The first audio commentary features George Romero and co-writer John Russo, as well as actors Hardman and Eastman, offering amusing anecdotes about the production, including their use of chocolate syrup and leftovers from the local butcher shop to create gory images. A second audio commentary, by actors Bill Hinzman (the cemetery zombie), Wayne, Streiner, O’Dea, Schon and Vince Survinski (a member of the sheriff’s posse), provides further trivia. The principal actors unavailable for the new audio commentaries, Jones and Ridley, appear in two past interviews.

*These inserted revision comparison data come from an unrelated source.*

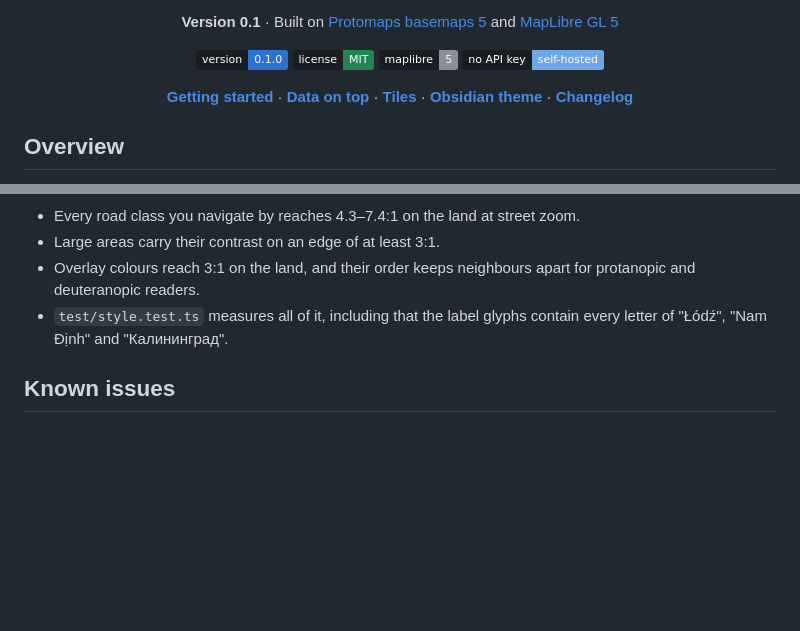
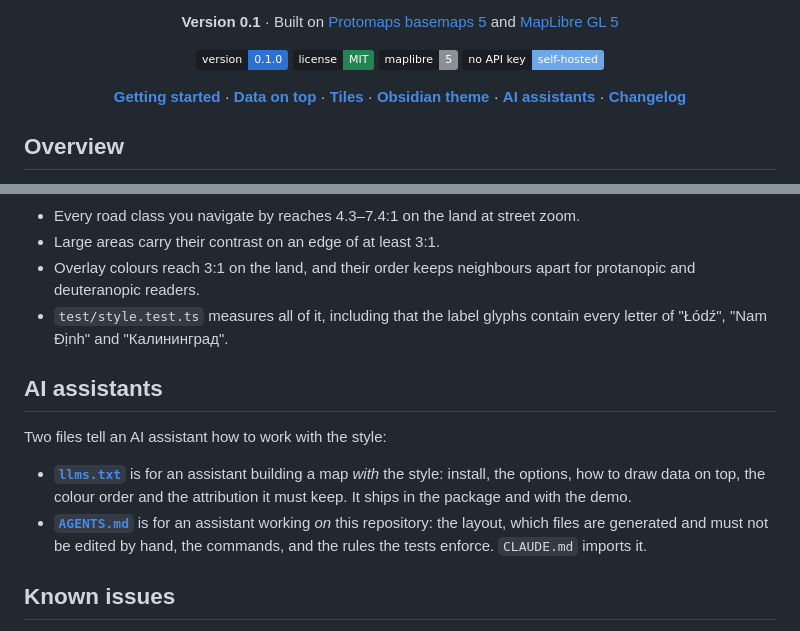
Before and after one commit to antoniocapo714/obsidian-map-style, a Markdown page: README.md, 2 parts joined by grey strips. Rendered like a GitHub page; badges without logos; blank space fills up the shorter version.

Commit message:
README: say where the instructions for AI assistants are

```diff
--- a/README.md
+++ b/README.md
@@ -25,6 +25,7 @@
   <a href="#data-on-top"><b>Data on top</b></a> ·
   <a href="#tiles"><b>Tiles</b></a> ·
   <a href="https://github.com/antoniocapo714/astryx-theme-obsidian"><b>Obsidian theme</b></a> ·
+  <a href="#ai-assistants"><b>AI assistants</b></a> ·
   <a href="CHANGELOG.md"><b>Changelog</b></a>
 </p>
 
@@ -134,6 +135,13 @@ CJK labels are drawn by the browser from local fonts, as MapLibre does by defaul
 - Overlay colours reach 3:1 on the land, and their order keeps neighbours apart for protanopic and deuteranopic readers.
 - `test/style.test.ts` measures all of it, including that the label glyphs contain every letter of "Łódź", "Nam Định" and "Калининград".
 
+## AI assistants
+
+Two files tell an AI assistant how to work with the style:
+
+- **[`llms.txt`](llms.txt)** is for an assistant building a map *with* the style: install, the options, how to draw data on top, the colour order and the attribution it must keep. It ships in the package and with the demo.
+- **[`AGENTS.md`](AGENTS.md)** is for an assistant working *on* this repository: the layout, which files are generated and must not be edited by hand, the commands, and the rules the tests enforce. `CLAUDE.md` imports it.
+
 ## Known issues
 
 - Protomaps' style asks for a few icons its own sprite sheet doesn't have, such as `townhall`, and MapLibre logs a warning. The label still draws. The demo answers with a transparent placeholder on `styleimagemissing`.
```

Of these, Jones’ is most surprising. Recorded for the 20th anniversary of the film (his last interview before his death in 1988), it reveals that he is, in fact, disinterested in Night of the Living Dead and the horror genre in general. Jones confesses to not having seen any other Romero film, and openly expresses his displeasure at being repeatedly asked the same questions by horror film fans. In contrast to Jones’ efforts to distance himself from the film, an extensive poster and stills gallery seems almost a shrine. The images include domestic and foreign posters, production stills, newspaper advertisements, and official “documents” from the production. Equally fan-pleasing are the original treatment and shooting screenplay. In a brief introduction to this extra, John Russo reveals that Night was initially intended to be a horror-comedy aimed at “teens.” As it turns out, the movie is much more, integral to the histories of low-budget, independent cinema, as well as horror and cult films.